## About this exercise
Please return every line of the records below that contains the word "RKPC".

## Provided information
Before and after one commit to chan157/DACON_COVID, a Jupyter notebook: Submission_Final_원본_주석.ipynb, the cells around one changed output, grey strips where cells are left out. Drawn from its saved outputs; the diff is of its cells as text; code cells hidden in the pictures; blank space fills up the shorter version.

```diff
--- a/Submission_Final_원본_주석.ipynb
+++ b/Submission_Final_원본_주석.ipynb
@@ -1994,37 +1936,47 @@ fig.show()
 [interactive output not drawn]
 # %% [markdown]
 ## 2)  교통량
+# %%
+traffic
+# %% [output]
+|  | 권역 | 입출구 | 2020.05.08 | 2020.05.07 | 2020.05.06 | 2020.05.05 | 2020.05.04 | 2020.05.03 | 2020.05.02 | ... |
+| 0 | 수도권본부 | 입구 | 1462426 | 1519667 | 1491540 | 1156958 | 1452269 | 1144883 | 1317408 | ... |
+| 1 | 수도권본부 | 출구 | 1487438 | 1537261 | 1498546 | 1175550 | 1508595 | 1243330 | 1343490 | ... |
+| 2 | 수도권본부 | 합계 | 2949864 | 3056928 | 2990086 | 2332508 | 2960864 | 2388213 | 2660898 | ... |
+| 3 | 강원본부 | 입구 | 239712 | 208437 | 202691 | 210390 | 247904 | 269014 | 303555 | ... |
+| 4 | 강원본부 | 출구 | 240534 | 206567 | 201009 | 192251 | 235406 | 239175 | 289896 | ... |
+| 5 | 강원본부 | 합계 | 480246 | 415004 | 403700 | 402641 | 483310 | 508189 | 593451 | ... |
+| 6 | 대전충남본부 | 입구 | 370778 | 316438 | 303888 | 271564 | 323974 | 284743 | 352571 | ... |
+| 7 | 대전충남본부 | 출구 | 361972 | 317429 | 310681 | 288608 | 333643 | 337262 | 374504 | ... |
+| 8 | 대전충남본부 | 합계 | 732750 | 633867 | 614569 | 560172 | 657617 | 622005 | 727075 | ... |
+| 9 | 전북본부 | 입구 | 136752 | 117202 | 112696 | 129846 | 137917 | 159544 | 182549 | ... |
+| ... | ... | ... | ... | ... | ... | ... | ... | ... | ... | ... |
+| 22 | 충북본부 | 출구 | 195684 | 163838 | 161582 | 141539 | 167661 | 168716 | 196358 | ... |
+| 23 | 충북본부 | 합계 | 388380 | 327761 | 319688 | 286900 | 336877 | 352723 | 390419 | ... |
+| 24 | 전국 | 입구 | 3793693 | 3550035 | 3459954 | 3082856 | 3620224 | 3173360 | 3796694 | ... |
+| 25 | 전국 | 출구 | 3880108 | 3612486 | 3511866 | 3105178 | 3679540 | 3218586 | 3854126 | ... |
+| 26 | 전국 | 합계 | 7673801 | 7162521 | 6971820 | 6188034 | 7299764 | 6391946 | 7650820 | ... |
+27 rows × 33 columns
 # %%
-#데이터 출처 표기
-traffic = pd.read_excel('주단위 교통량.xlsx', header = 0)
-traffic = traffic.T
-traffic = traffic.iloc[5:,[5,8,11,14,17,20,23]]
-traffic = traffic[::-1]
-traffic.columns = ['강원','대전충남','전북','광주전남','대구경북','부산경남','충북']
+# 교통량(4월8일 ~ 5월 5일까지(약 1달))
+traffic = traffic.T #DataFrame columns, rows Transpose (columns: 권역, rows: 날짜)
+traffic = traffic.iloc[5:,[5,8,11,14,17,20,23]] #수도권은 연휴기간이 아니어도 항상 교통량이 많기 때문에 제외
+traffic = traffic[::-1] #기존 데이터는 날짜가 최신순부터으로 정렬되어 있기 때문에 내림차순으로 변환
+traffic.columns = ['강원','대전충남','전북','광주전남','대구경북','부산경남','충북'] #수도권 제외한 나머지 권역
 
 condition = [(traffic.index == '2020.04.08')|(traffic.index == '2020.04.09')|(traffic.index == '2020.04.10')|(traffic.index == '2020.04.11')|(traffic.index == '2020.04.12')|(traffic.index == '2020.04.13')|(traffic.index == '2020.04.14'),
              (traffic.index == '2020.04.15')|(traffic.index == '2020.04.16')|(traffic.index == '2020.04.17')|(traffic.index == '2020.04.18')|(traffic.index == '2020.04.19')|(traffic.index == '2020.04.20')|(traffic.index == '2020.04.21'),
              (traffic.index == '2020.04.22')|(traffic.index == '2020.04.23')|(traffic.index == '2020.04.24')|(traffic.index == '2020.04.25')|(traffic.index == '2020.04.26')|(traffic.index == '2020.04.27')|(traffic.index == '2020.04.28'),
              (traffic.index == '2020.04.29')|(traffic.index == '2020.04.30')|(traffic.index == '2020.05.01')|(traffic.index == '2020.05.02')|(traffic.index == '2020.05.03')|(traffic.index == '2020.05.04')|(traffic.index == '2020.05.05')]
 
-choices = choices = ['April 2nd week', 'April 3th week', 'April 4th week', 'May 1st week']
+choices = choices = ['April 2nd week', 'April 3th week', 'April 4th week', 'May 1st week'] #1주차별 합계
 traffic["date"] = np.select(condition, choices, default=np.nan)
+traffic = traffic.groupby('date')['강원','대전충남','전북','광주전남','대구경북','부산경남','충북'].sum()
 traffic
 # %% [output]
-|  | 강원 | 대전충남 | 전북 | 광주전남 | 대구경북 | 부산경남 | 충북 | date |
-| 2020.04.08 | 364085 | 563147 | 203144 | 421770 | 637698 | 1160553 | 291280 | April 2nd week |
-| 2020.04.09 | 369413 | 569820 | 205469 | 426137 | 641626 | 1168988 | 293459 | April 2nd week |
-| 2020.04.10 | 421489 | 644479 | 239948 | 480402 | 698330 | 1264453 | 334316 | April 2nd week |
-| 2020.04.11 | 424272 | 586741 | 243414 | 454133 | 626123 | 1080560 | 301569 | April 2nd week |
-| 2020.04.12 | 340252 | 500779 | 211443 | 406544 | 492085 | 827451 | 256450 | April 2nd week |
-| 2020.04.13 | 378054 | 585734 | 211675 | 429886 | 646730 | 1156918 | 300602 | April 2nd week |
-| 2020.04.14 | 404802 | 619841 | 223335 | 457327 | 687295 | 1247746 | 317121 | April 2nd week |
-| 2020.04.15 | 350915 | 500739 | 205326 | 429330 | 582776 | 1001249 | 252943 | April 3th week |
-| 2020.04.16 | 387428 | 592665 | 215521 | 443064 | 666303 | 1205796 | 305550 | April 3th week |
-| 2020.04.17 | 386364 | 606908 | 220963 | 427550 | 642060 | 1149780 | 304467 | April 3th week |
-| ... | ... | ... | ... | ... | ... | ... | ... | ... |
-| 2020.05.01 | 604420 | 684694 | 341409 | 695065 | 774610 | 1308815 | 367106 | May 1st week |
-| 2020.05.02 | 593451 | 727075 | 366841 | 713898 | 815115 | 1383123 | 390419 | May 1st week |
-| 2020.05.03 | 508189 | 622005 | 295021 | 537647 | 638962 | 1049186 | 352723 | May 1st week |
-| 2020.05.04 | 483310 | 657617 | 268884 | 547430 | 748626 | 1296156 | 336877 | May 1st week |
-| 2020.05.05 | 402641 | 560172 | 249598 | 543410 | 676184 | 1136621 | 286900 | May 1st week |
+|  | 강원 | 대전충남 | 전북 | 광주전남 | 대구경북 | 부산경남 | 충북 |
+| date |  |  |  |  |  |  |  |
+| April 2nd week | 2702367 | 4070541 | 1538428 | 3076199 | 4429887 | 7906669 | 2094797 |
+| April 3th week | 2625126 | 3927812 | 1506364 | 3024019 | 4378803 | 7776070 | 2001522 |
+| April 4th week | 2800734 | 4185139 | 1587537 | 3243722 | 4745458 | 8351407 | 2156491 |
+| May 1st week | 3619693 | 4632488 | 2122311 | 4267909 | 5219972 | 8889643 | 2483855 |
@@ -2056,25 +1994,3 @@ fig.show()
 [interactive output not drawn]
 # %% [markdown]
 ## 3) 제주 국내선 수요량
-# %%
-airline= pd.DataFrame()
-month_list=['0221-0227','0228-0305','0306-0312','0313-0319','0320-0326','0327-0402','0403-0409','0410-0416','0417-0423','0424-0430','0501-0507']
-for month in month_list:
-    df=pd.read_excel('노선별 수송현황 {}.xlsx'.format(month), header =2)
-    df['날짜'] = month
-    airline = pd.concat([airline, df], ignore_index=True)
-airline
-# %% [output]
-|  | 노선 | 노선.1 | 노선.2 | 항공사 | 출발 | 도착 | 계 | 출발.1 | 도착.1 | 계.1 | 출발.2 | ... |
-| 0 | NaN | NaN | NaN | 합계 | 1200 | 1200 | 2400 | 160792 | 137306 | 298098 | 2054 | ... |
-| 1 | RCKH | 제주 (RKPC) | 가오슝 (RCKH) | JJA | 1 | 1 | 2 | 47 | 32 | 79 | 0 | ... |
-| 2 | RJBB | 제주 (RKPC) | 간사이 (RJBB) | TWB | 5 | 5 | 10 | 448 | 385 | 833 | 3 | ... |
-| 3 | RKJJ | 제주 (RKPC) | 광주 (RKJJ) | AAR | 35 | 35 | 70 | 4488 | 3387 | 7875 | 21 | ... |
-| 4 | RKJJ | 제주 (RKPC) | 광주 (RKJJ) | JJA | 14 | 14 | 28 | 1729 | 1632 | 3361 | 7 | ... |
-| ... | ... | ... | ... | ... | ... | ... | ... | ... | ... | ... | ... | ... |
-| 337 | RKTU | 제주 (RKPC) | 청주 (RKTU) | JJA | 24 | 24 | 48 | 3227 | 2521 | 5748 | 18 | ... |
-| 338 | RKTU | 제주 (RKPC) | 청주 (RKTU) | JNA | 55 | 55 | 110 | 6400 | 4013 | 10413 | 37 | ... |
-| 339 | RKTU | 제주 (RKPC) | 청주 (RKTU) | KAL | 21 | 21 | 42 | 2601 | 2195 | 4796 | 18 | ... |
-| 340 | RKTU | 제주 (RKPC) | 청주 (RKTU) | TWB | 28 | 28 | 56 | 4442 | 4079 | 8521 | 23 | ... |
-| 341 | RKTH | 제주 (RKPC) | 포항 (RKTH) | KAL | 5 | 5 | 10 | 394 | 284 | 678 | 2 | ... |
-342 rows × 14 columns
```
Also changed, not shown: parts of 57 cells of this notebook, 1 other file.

## Response below
-| 1 | RCKH | 제주 (RKPC) | 가오슝 (RCKH) | JJA | 1 | 1 | 2 | 47 | 32 | 79 | 0 | ... |
-| 2 | RJBB | 제주 (RKPC) | 간사이 (RJBB) | TWB | 5 | 5 | 10 | 448 | 385 | 833 | 3 | ... |
-| 3 | RKJJ | 제주 (RKPC) | 광주 (RKJJ) | AAR | 35 | 35 | 70 | 4488 | 3387 | 7875 | 21 | ... |
-| 4 | RKJJ | 제주 (RKPC) | 광주 (RKJJ) | JJA | 14 | 14 | 28 | 1729 | 1632 | 3361 | 7 | ... |
-| 337 | RKTU | 제주 (RKPC) | 청주 (RKTU) | JJA | 24 | 24 | 48 | 3227 | 2521 | 5748 | 18 | ... |
-| 338 | RKTU | 제주 (RKPC) | 청주 (RKTU) | JNA | 55 | 55 | 110 | 6400 | 4013 | 10413 | 37 | ... |
-| 339 | RKTU | 제주 (RKPC) | 청주 (RKTU) | KAL | 21 | 21 | 42 | 2601 | 2195 | 4796 | 18 | ... |
-| 340 | RKTU | 제주 (RKPC) | 청주 (RKTU) | TWB | 28 | 28 | 56 | 4442 | 4079 | 8521 | 23 | ... |
-| 341 | RKTH | 제주 (RKPC) | 포항 (RKTH) | KAL | 5 | 5 | 10 | 394 | 284 | 678 | 2 | ... |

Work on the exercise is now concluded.